On being curly in the Dominican Republic

I didn’t always like my curly hair. I’m Dominican and curly hair is not really seen as pretty down here… they call it ‘pelo malo’ (bad hair), which I find disturbing as my hair didn’t do anything wrong. Straight or straighter hair is called ‘pelo bueno (good hair), and is desired by the great majority.

It was difficult growing up with curls. Kids had a million offensive names for curly hair, so school was quite the challenge at times. I ended up hating my hair and asking my mom to relax it. I thought it was the best thing I could do to look pretty… at the end of the day, ‘pelo bueno’ was THE THING, the goal. So, my mom took me to the salon where the hair dresser transformed my hair. What was once pelo was now bueno. When I got home, my sister looked at me and said, “I’m so sorry for you, you just damaged your hair “. But it wasn’t ‘till I turned 18 and entered college that I realized she was right.

I’ve always been a little “revolutionary”. I was the kid they took to the psychologist’s office because of my strange thoughts and ideas. I wasn’t a follower, at all, even in a private, catholic school (so you can imagine why nuns considered me as a hazard). I wrote papers and essays about racism and identity- – I was very uncomfortable with us Dominicans having identity problems, wanting to relate to Cristopher Columbus and trying to convince ourselves that we come from Spanish people, when the reality is more than 50% of our culture and looks were given by African slaves brought here to work on the land. I didn’t like the way they taught us from the beginning that it’s not good to be Black, because Black people “can’t think”, and aren’t as smart as withe people are, and how the society saw women with curly hair as sluts (yes, they tend to think that here).

transitioning

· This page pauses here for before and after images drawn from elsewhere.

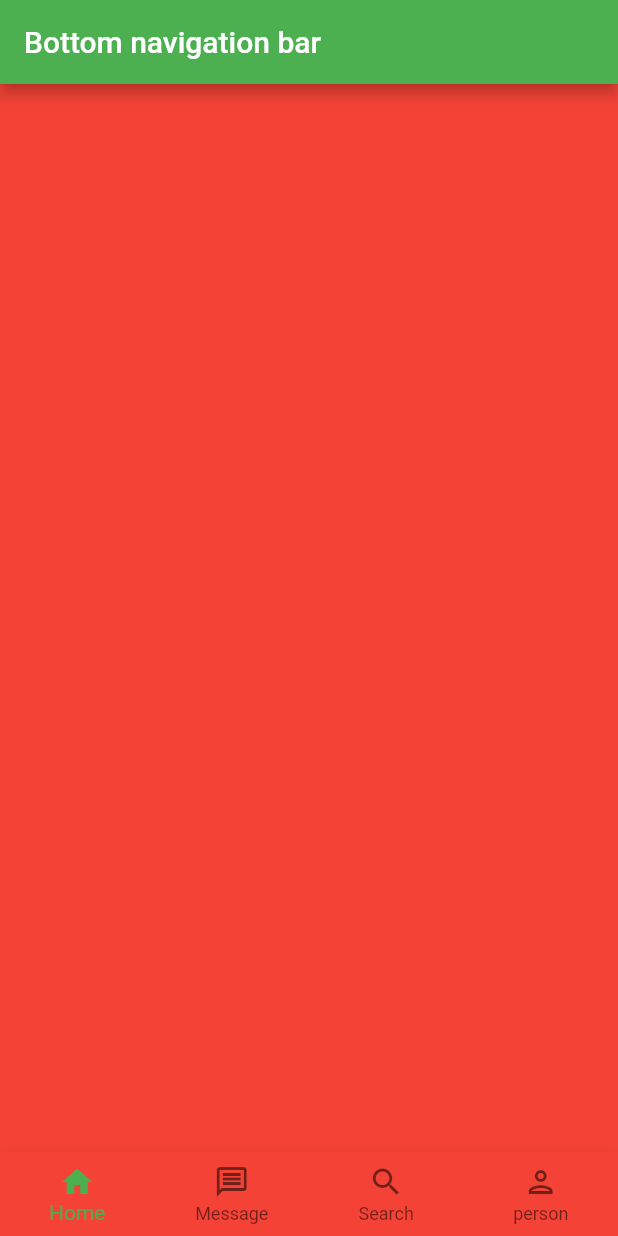
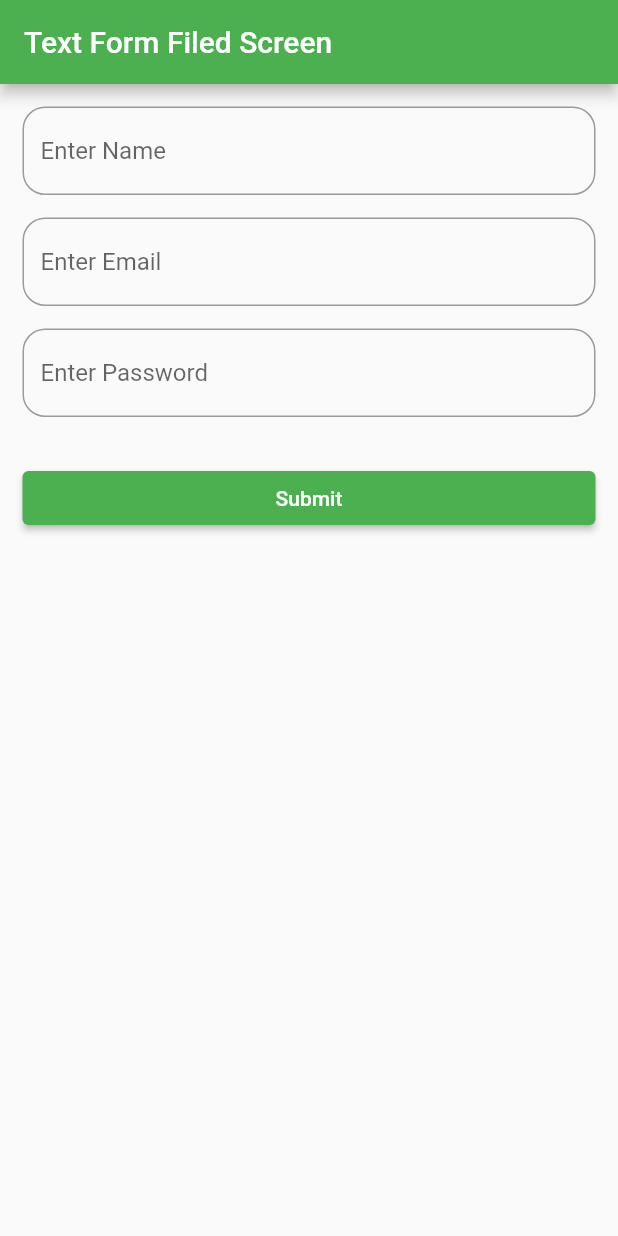
Before and after one commit to MohilThummar/five_to_seven, a Flutter app: the screen it shows after launch, on a phone screen of 412 x 824 dp. Run offline on Flutter 3.47's test engine with Material 2 defaults, Android fonts, the phone set to English and light mode, and no system bars; project files that could hold a hidden picture were left out.

Commit message:
text filed, form, RegEx

```diff
--- a/five_to_seven/lib/common/app_text_filed.dart
+++ b/five_to_seven/lib/common/app_text_filed.dart
@@ -6,6 +6,7 @@ class AppTextFiled extends StatelessWidget {
   final IconData? prefixIcon;
   final TextInputAction? textInputAction;
   final TextInputType? textInputType;
+  final String? Function(String?)? validator;
 
   const AppTextFiled({
     super.key,
@@ -14,14 +15,16 @@ class AppTextFiled extends StatelessWidget {
     this.prefixIcon,
     this.textInputAction,
     this.textInputType,
+    this.validator,
   });
 
   @override
   Widget build(BuildContext context) {
-    return TextField(
+    return TextFormField(
       controller: controller,
       textInputAction: textInputAction ?? TextInputAction.next,
       keyboardType: textInputType ?? TextInputType.text,
+      validator: validator,
       decoration: InputDecoration(
         hintText: hintText ?? "",
         prefixIcon: Icon(prefixIcon!),
--- a/five_to_seven/lib/main.dart
+++ b/five_to_seven/lib/main.dart
@@ -1,5 +1,6 @@
-import 'package:five_to_seven/bottom_view/bottom_bar_screen.dart';
 import 'package:flutter/material.dart';
+
+import 'view_widget/text_form_filed_screen.dart';
 
 void main() {
   runApp(const MyApp());
@@ -16,10 +17,59 @@ class MyApp extends StatelessWidget {
       theme: ThemeData(
         primarySwatch: Colors.green,
       ),
-      home: const BottomBarScreen(),
+      // initialRoute: RoutesName.initialRoute,
+      // routes: AppRoutes().appRoutes,
+      home: const TextFormFiledScreen(),
     );
   }
 }
+
+// Stateless Widget
+// Stateful Widget
+// Material App
+// Cupertino App
+
+// Scaffold
+// Container
+// SafeArea
+// Column
+// Row
+// Text (Font Family)
+// Icon
+// Image (Assets, Network)
+// AppBar
+// Drawer
+// EndDrawer
+// Padding
+// Align
+// Center
+// ClipRect
+// ClipRRect
+// ClipOvel
+// SizedBox
+// Expanded
+// Flexible
+// Stack
+// Positioned
+// Divider
+// Spacer
+// RichText
+// TabBar
+
+// SingleChildScrollView
+// Listview
+// ListTile
+
+// Common Widget
+// GitHub
+
+// Listview Builder
+// Listview Separated
+// GridView Builer (Sliver fix count, Sliver max extent)
+// GridView Count
+// GridView Extent
+
+// Map view
 
 // TextField
 
@@ -43,10 +93,9 @@ class MyApp extends StatelessWidget {
 
 // Navigation
 
-/// Form
+// Form
 
 /// Plugins
-/// RangeSlider
 
 /// MediaQuery
 /// Project Structure
@@ -60,5 +109,3 @@ class MyApp extends StatelessWidget {
 /// BottomSheet
 /// SnackBar
 /// Toast message
-
-/// Map view
--- /dev/null
+++ b/five_to_seven/lib/routes/app_routes.dart
@@ -0,0 +1,14 @@
+import 'package:five_to_seven/routes/routes_name.dart';
+import 'package:flutter/material.dart';
+
+import '../view/first_view.dart';
+import '../view/second_view.dart';
+import '../view/third_view.dart';
+
+class AppRoutes {
+  Map<String, Widget Function(BuildContext)> appRoutes = {
+    RoutesName.initialRoute: (context) => const FirstView(),
+    RoutesName.secondView: (context) => const SecondView(),
+    RoutesName.thirdView: (context) => const ThirdView(),
+  };
+}
--- /dev/null
+++ b/five_to_seven/lib/routes/routes_name.dart
@@ -0,0 +1,5 @@
+class RoutesName {
+  static const String initialRoute = '/';
+  static const String secondView = '/secondView';
+  static const String thirdView = '/thirdView';
+}
--- /dev/null
+++ b/five_to_seven/lib/view_widget/text_form_filed_screen.dart
@@ -0,0 +1,92 @@
+import 'package:flutter/material.dart';
+
+class TextFormFiledScreen extends StatefulWidget {
+  const TextFormFiledScreen({super.key});
+
+  @override
+  State<TextFormFiledScreen> createState() => _TextFormFiledScreenState();
+}
+
+class _TextFormFiledScreenState extends State<TextFormFiledScreen> {
+  TextEditingController nameController = TextEditingController();
+  TextEditingController emailController = TextEditingController();
+  TextEditingController passwordController = TextEditingController();
+
+  GlobalKey<FormState> formKey = GlobalKey<FormState>();
+
+  @override
+  Widget build(BuildContext context) {
+    return Scaffold(
+      appBar: AppBar(
+        title: const Text("Text Form Filed Screen"),
+      ),
+      body: Form(
+        key: formKey,
+        child: ListView(
+          padding: const EdgeInsets.all(15),
+          children: [
+            TextFormField(
+              controller: nameController,
+              textInputAction: TextInputAction.next,
+              keyboardType: TextInputType.name,
+              validator: (value) {
+                if (value!.isEmpty) {
+                  return "Please enter name.";
+                }
+                return null;
+              },
+              decoration: InputDecoration(
+                hintText: "Enter Name",
+                border: OutlineInputBorder(borderRadius: BorderRadius.circular(15)),
+              ),
+            ),
+            const SizedBox(height: 15),
+            TextFormField(
+              controller: emailController,
+              textInputAction: TextInputAction.next,
+              keyboardType: TextInputType.emailAddress,
+              validator: (value) {
+                // if(!RegExp(r'^\s*(?:\+?(\d{1,3}))?[-. (]*(\d{3})[-. )]*(\d{3})[-. ]*(\d{4})(?: *x(\d+))?\s*$').hasMatch(value))
+                if (!RegExp(r"^[a-zA-Z0-9.a-zA-Z0-9!#$%&'*+-/=?^_`{|}~]+@[a-zA-Z0-9]+\.[a-zA-Z]+").hasMatch(value!)) {
+                  return "Please enter right email";
+                }
+                return null;
+              },
+              decoration: InputDecoration(
+                hintText: "Enter Email",
+                border: OutlineInputBorder(borderRadius: BorderRadius.circular(15)),
+              ),
+            ),
+            const SizedBox(height: 15),
+            TextFormField(
+              controller: passwordController,
+              textInputAction: TextInputAction.done,
+              keyboardType: TextInputType.visiblePassword,
+              validator: (value) {
+                if (value != "123456") {
+                  return "Please enter right password";
+                }
+                return null;
+              },
+              decoration: InputDecoration(
+                hintText: "Enter Password",
+                border: OutlineInputBorder(borderRadius: BorderRadius.circular(15)),
+              ),
+            ),
+            const SizedBox(height: 30),
+            ElevatedButton(
+              onPressed: () {
+                if (formKey.currentState!.validate()) {
+                  debugPrint("Is valid");
+                } else {
+                  debugPrint("Is not valid");
+                }
+              },
+              child: const Text("Submit"),
+            ),
+          ],
+        ),
+      ),
+    );
+  }
+}
```
Also changed, not shown: five_to_seven/lib/view/first_view.dart (+13 -7 lines), five_to_seven/lib/view_widget/text_filed_screen.dart (+14 -1 lines), 1 other file.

I was talking to a friend one day about how we, coming from Black people, tend to be quite racist and ignorant (he, of course didn’t agree) until I realized there was something very important I wasn’t seeing. I had these same feelings toward myself, relaxing my hair and not embracing what I was born with… what God gave me. So I stopped relaxing it, and started growing my curls out. I admit, it was really difficult at first. But I said to myself that if I wanted society’s perspective to change, I had to take the first step and show people that I wasn’t afraid of my roots… that I was completely comfortable with who I was and where I came from. I didn’t do the big chop, because I’ve never liked short hair– I just started letting it grow and began slowly cutting off the relaxed ends, so here I am! My curls are hanging on my shoulders as I’m writing and I’m completely happy, all because I found people that share my point of view, read some stories, got all inspired and said “hey!! Why can’t I inspire someone too?”

Now when anyone dares to tell me “why don’t you go to the hair salon and get your hair straight? You look like a mad woman”, I tell them “todos tenemos el negro detrás de la oreja” (Dominican phrase, meaning we all come from Black, African people). I’m proud of my curly hair and I love the versatility. I promise when I have kids, if I have a girl, I’ll never, EVER, relax her hair and will teach her to love it the way it is.

Today